[Code change snippets]

*** Block opens ***

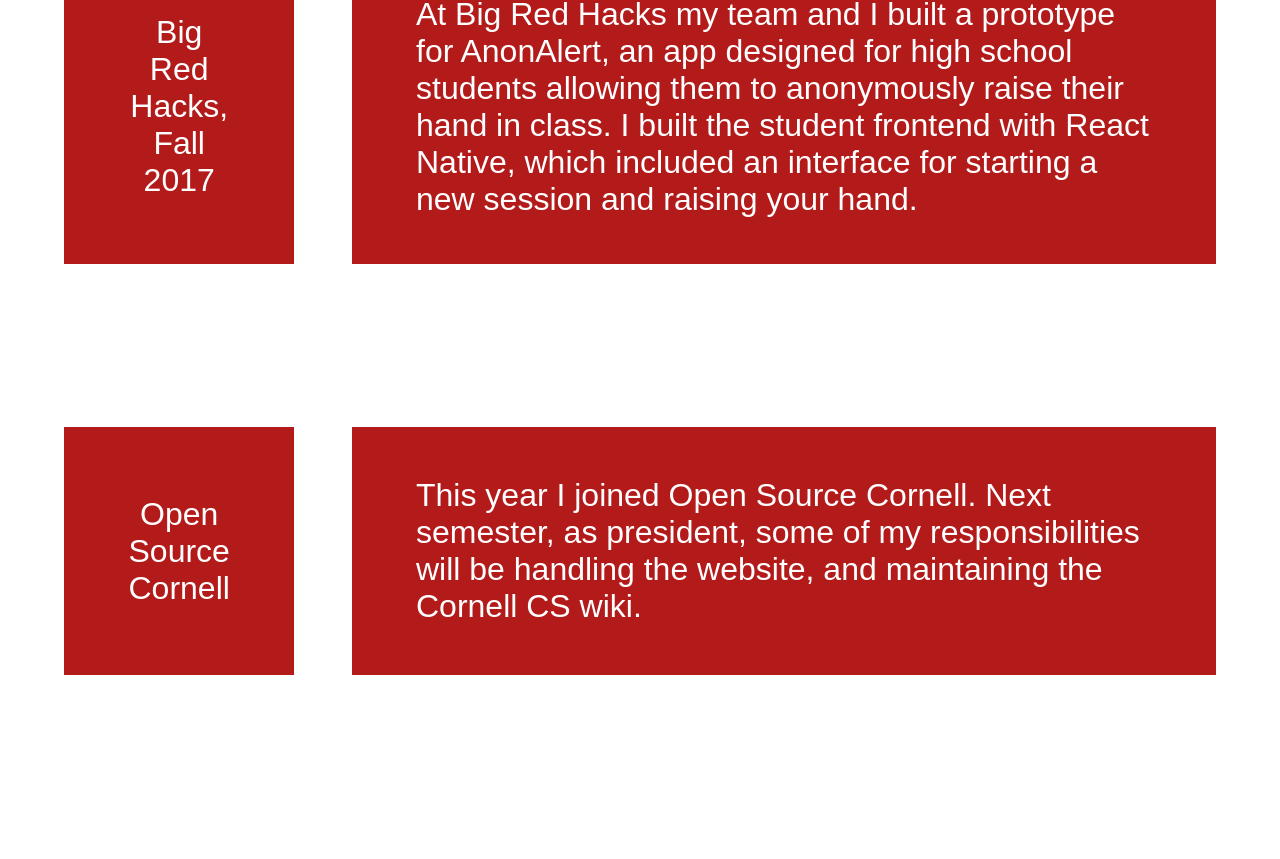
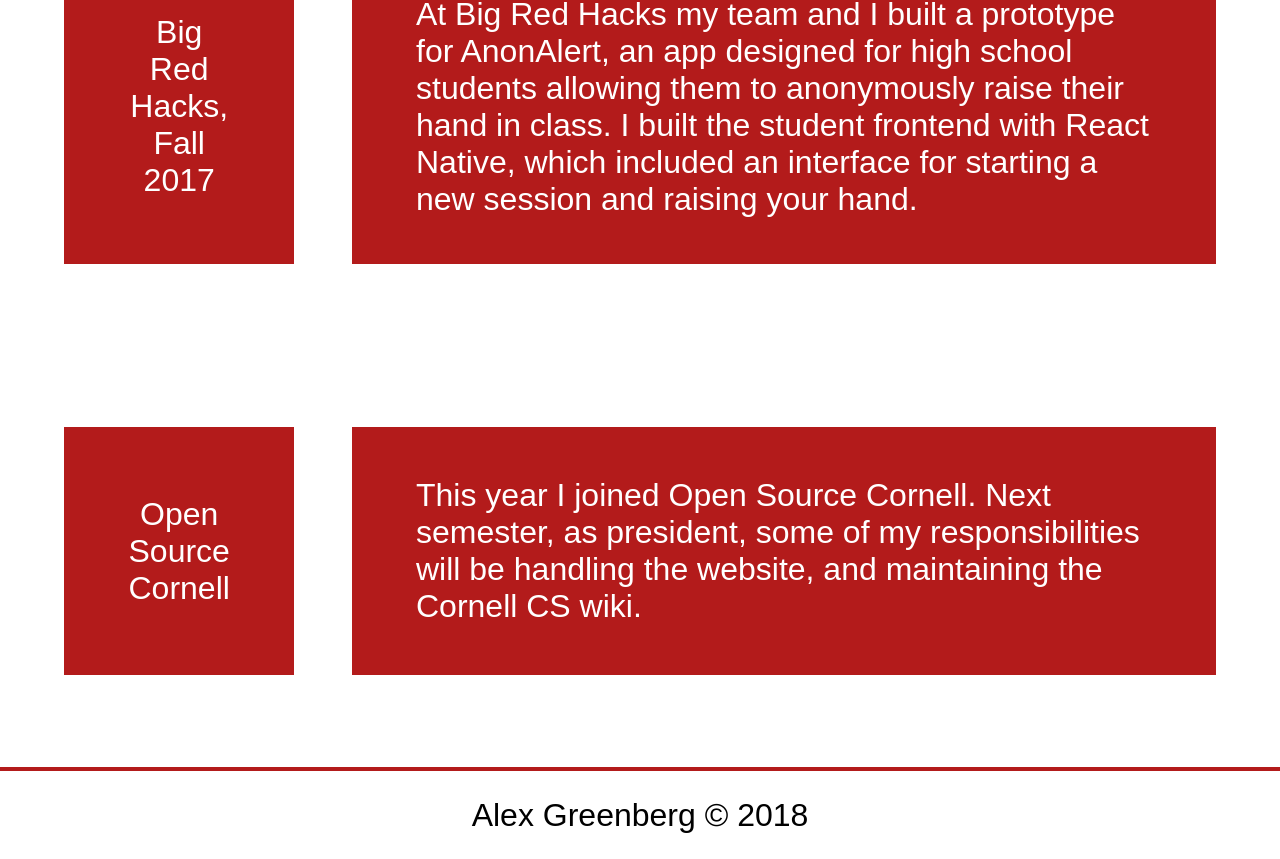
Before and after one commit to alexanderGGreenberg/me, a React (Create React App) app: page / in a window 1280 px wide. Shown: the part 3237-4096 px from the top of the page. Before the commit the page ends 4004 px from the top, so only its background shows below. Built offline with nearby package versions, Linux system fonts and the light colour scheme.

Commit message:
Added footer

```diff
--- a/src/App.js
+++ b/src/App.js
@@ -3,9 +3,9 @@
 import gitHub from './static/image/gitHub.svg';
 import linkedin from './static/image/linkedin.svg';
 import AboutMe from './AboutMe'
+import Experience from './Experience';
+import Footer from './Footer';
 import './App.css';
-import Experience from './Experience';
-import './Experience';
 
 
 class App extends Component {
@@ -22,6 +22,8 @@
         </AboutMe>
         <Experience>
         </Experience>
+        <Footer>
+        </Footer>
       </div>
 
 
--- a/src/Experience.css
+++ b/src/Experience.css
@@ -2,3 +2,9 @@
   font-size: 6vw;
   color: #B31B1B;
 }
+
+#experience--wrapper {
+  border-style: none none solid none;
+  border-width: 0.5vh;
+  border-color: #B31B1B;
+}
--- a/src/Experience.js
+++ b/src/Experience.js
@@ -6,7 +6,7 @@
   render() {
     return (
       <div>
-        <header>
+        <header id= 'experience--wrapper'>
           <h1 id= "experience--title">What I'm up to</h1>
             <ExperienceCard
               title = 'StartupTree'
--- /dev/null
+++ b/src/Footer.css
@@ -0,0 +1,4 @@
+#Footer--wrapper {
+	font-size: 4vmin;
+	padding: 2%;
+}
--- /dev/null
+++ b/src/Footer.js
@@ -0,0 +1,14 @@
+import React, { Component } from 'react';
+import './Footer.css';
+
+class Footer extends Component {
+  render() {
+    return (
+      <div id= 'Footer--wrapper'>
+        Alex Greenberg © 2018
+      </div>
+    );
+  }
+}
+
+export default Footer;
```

*** Block closes ***
*** Block opens ***

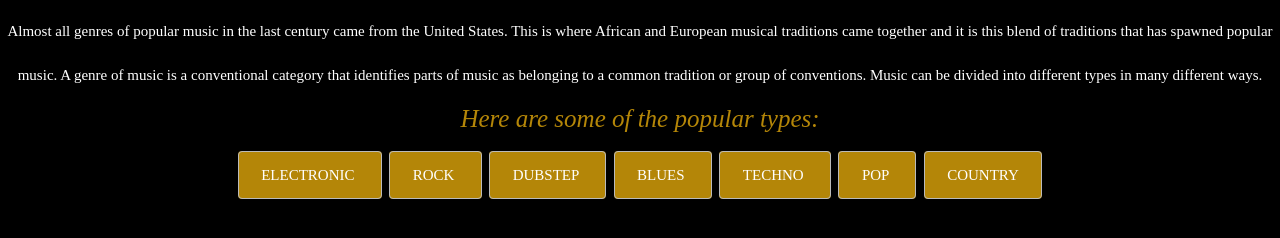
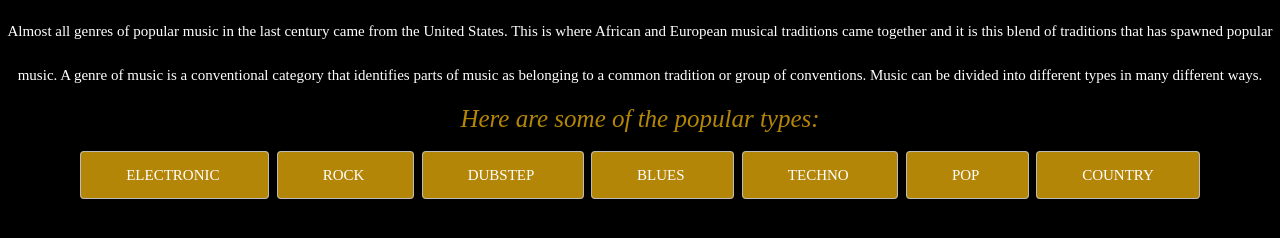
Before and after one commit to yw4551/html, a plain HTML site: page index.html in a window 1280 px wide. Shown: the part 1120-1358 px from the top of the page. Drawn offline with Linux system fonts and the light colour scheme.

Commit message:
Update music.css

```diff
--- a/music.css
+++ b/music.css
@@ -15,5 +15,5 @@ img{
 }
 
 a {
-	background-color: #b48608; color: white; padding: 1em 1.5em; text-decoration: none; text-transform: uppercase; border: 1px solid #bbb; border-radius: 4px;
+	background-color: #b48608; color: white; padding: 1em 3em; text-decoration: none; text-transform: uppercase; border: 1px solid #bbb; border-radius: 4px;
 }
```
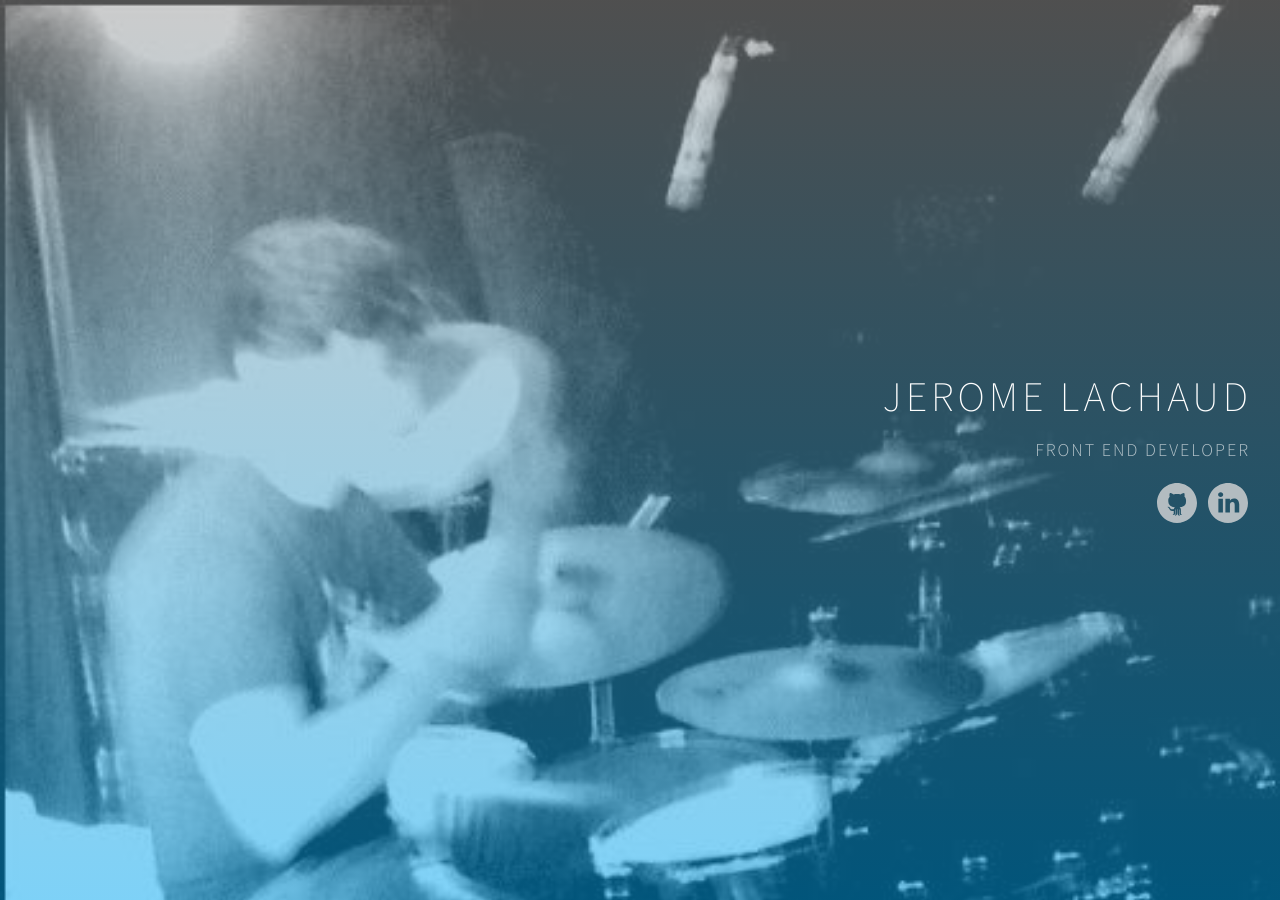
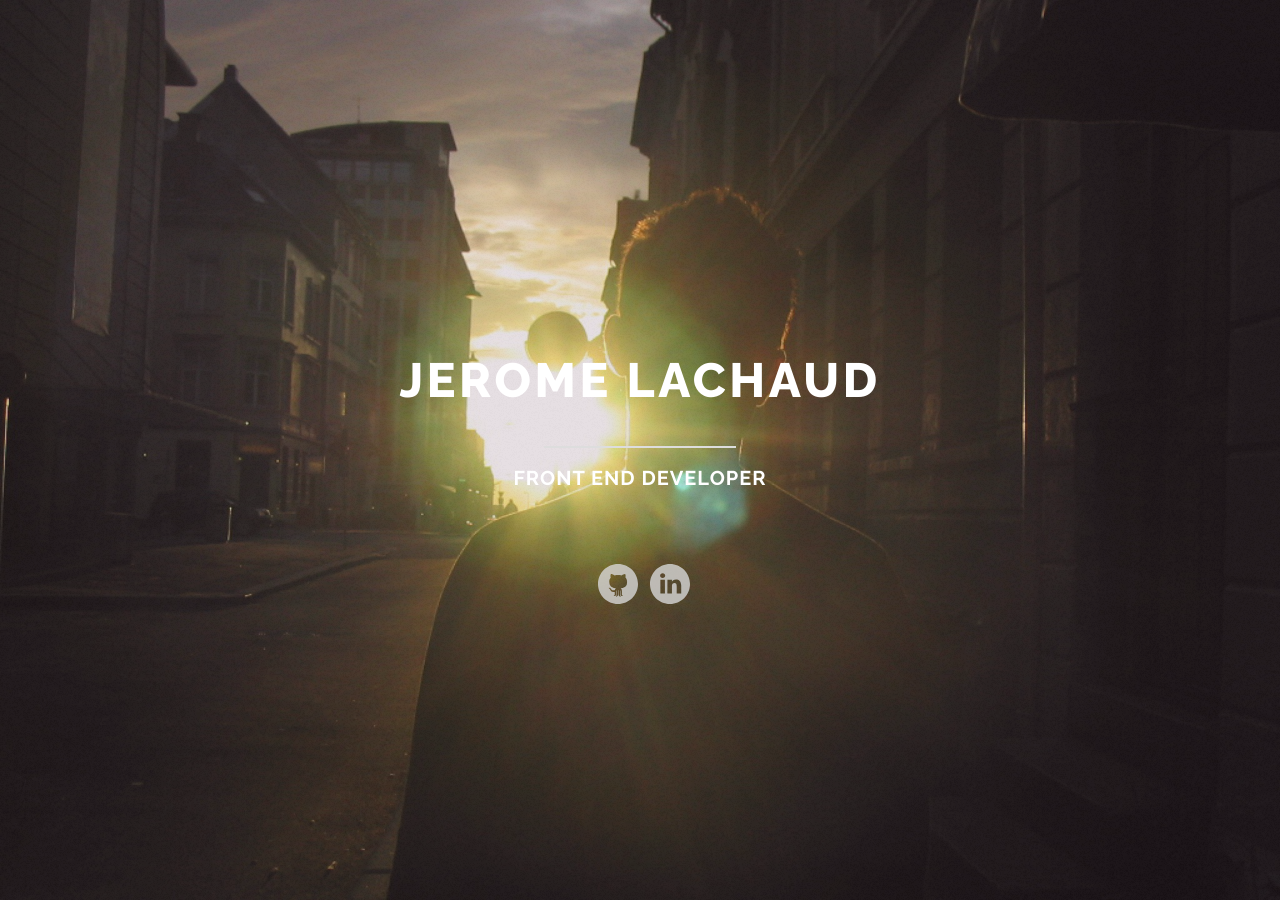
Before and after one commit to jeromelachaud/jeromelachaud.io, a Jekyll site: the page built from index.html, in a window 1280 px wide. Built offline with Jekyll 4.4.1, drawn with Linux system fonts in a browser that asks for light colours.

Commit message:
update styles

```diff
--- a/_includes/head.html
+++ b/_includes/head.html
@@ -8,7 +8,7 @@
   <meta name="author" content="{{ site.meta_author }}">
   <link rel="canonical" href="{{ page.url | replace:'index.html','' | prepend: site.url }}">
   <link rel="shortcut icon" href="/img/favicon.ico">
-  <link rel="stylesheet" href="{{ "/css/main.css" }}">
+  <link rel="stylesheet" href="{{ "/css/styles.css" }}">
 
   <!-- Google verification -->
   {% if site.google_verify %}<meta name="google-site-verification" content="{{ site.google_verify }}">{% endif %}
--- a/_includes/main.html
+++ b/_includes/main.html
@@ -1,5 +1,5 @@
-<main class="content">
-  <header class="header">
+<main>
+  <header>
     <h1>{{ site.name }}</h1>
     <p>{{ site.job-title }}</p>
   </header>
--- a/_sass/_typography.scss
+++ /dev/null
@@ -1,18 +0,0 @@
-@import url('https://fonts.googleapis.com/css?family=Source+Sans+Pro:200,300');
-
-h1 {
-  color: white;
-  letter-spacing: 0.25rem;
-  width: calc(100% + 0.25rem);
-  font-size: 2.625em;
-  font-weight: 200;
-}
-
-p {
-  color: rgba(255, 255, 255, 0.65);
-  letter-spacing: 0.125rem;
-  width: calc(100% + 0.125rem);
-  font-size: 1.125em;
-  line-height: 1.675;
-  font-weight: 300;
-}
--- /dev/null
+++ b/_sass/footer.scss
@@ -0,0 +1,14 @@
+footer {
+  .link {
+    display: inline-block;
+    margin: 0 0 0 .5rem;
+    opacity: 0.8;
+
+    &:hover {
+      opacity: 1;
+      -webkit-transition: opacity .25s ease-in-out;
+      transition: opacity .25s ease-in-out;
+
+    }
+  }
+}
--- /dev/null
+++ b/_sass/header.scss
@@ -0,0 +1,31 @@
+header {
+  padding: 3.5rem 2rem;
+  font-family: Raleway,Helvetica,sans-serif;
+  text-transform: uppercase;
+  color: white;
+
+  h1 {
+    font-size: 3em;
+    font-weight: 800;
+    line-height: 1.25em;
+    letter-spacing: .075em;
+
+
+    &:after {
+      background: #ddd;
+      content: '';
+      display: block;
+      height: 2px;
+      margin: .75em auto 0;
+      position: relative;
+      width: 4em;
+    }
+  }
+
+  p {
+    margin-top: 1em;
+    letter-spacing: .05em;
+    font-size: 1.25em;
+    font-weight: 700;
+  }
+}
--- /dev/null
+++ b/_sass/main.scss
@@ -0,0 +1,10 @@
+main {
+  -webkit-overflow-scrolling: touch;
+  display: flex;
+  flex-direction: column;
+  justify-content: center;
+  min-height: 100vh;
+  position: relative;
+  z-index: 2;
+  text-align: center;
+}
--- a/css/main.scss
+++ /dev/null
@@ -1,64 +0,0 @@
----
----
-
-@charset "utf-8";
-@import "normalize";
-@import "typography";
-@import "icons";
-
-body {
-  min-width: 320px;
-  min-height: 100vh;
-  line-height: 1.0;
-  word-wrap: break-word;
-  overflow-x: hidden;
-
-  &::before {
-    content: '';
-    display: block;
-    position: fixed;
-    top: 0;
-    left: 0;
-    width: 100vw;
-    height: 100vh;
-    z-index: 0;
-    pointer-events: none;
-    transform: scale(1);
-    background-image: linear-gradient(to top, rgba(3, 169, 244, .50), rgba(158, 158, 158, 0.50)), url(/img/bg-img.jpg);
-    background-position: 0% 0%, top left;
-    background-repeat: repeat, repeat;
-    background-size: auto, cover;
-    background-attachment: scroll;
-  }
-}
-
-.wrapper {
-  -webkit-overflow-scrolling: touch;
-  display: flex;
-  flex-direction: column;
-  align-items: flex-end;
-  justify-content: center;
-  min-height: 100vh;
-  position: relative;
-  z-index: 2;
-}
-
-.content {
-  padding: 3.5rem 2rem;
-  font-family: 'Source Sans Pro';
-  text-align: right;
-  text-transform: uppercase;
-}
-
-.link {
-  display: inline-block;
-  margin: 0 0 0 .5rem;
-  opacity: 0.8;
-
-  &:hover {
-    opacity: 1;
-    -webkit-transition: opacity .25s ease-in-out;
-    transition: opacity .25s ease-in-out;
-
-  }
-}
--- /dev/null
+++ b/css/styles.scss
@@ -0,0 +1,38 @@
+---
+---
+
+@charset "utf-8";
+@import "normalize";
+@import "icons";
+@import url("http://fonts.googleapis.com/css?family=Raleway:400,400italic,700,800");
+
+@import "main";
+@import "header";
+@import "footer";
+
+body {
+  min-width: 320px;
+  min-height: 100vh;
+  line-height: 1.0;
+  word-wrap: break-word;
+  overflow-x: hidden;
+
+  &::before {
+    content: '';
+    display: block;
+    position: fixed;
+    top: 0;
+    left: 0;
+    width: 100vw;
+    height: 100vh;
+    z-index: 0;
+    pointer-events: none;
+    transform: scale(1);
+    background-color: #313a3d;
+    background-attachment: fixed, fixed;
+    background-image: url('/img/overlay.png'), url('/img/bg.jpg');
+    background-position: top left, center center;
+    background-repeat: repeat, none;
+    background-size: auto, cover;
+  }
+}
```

*** Block closes ***

--- Prompt ---
If a line in the records contains the string "content", copy it out.

--- Your solution ---
   <meta name="author" content="{{ site.meta_author }}">
   {% if site.google_verify %}<meta name="google-site-verification" content="{{ site.google_verify }}">{% endif %}
-<main class="content">
+      content: '';
+  justify-content: center;
-    content: '';
-  justify-content: center;
-.content {
+    content: '';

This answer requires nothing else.